▸ **PROVIDED RECORDS**

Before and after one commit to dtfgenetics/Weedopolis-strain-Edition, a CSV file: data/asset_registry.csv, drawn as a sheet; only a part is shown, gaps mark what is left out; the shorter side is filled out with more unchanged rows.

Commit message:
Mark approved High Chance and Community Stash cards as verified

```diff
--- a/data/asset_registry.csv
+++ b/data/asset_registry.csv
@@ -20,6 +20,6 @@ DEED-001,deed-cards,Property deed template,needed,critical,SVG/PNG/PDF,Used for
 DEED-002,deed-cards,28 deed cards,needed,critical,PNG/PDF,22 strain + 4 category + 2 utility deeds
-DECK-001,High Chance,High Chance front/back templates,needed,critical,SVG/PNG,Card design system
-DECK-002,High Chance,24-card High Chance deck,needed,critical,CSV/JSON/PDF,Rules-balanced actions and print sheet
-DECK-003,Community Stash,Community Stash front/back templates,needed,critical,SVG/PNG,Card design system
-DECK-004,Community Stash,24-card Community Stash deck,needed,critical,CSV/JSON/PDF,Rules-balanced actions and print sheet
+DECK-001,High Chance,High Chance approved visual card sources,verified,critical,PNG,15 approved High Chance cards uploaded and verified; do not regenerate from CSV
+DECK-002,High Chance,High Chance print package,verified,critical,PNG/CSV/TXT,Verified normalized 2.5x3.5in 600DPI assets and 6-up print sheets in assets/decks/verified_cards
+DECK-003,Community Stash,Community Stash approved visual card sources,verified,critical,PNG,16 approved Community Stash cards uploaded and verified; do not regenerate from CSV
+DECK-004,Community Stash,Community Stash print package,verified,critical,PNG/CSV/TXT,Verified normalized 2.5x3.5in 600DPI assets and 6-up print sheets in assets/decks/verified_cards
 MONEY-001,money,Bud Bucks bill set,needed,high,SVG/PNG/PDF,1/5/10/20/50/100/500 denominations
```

▸ **PROBLEM DESCRIPTION**
Across the records above, how many lines does the word "data" appear on? Reply with the number only.

▸ **ANSWER SECTION**
3